It's fairly straightforward to see why, imagine you're drawing random point in your cube, how many will have coordinates that sum to less than $\epsilon$ in absolute value? This gives you a $2\sqrt{n}\epsilon$ thick slice of hypercube around the hyperplane. Take the limit as $\epsilon \rightarrow 0$

The first values are, $1,2\sqrt{2}, 3\sqrt{3}, \frac{32}{3}, \frac{115\sqrt{5}}{12},\frac{88\sqrt{6}}{5},\ldots$

Using the central-limit theorem gives the asymptotic $$S_n \sim \sqrt{\frac{6}{\pi}}2^{n-1}$$

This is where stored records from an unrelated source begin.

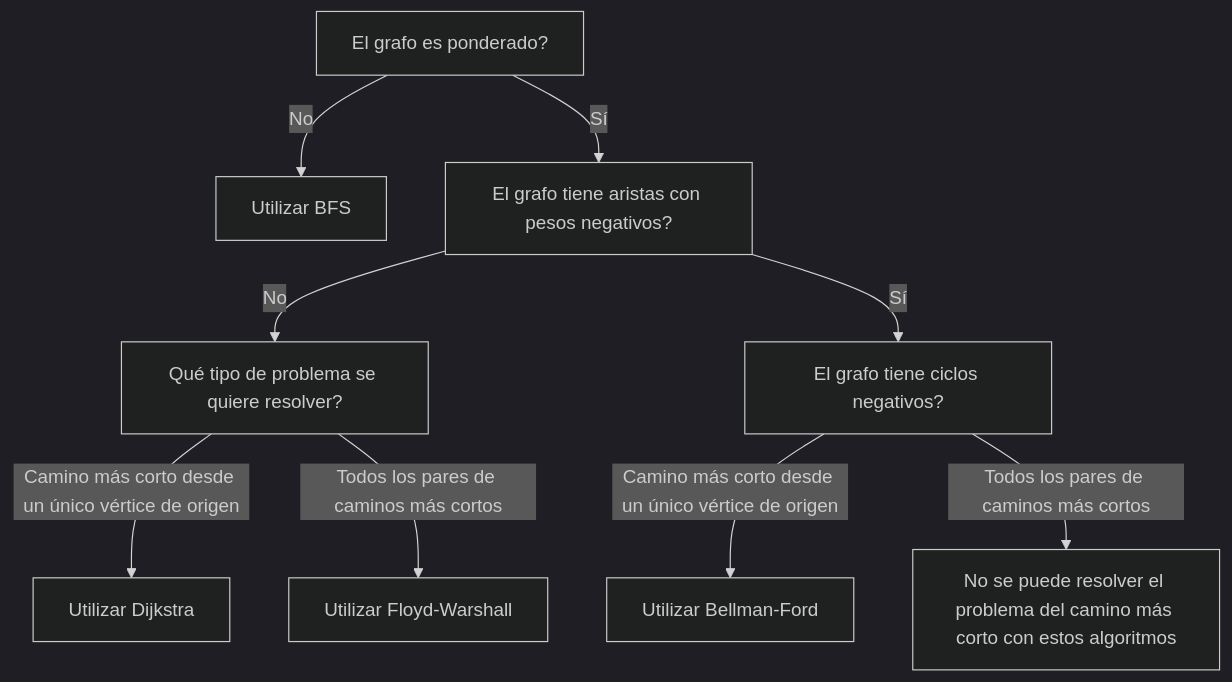
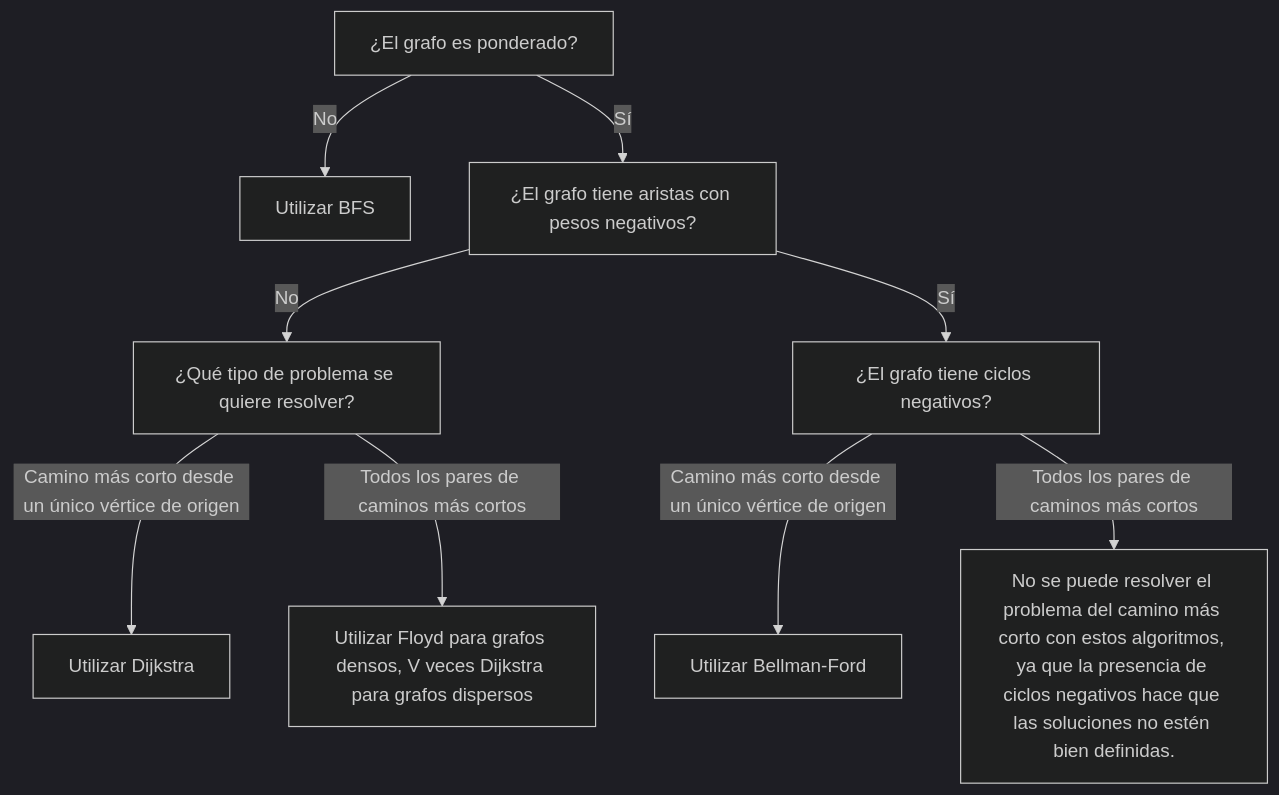
The diagram in TADs/Grafo.md (BRJoaquin/algoritmos2-obsidian), drawn with Mermaid (dark theme) before and after one commit. The commit also changed other lines of this file, not shown here.

Commit message:
vault backup: 2023-04-29 12:12:28

````diff
--- a/TADs/Grafo.md
+++ b/TADs/Grafo.md
@@ -170,12 +184,13 @@
 ```mermaid
+
 graph TD;
-A[El grafo es ponderado?] --> |No| B[Utilizar BFS]
-A --> |Sí| C[El grafo tiene aristas con pesos negativos?]
-C --> |No| D[Qué tipo de problema se quiere resolver?]
-C --> |Sí| E[El grafo tiene ciclos negativos?]
-D --> |Camino más corto desde un único vértice de origen| F[Utilizar Dijkstra]
-D --> |Todos los pares de caminos más cortos| G[Utilizar Floyd-Warshall]
-E --> |Camino más corto desde un único vértice de origen| H[Utilizar Bellman-Ford]
-E --> |Todos los pares de caminos más cortos| I[No se puede resolver el problema del camino más corto con estos algoritmos]
+  A["¿El grafo es ponderado?"] --> |No| B["Utilizar BFS"];
+  A --> |Sí| C["¿El grafo tiene aristas con pesos negativos?"];
+  C --> |No| D["¿Qué tipo de problema se quiere resolver?"];
+  C --> |Sí| E["¿El grafo tiene ciclos negativos?"];
+  D --> |Camino más corto desde un único vértice de origen| F["Utilizar Dijkstra"];
+  D --> |Todos los pares de caminos más cortos| G["Utilizar Floyd para grafos densos, V veces Dijkstra para grafos dispersos"];
+  E --> |Camino más corto desde un único vértice de origen| H["Utilizar Bellman-Ford"];
+  E --> |Todos los pares de caminos más cortos| I["No se puede resolver el problema del camino más corto con estos algoritmos, ya que la presencia de ciclos negativos hace que las soluciones no estén bien definidas."];
 
 ```
````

This paper proposes an algorithm for a slight generalisation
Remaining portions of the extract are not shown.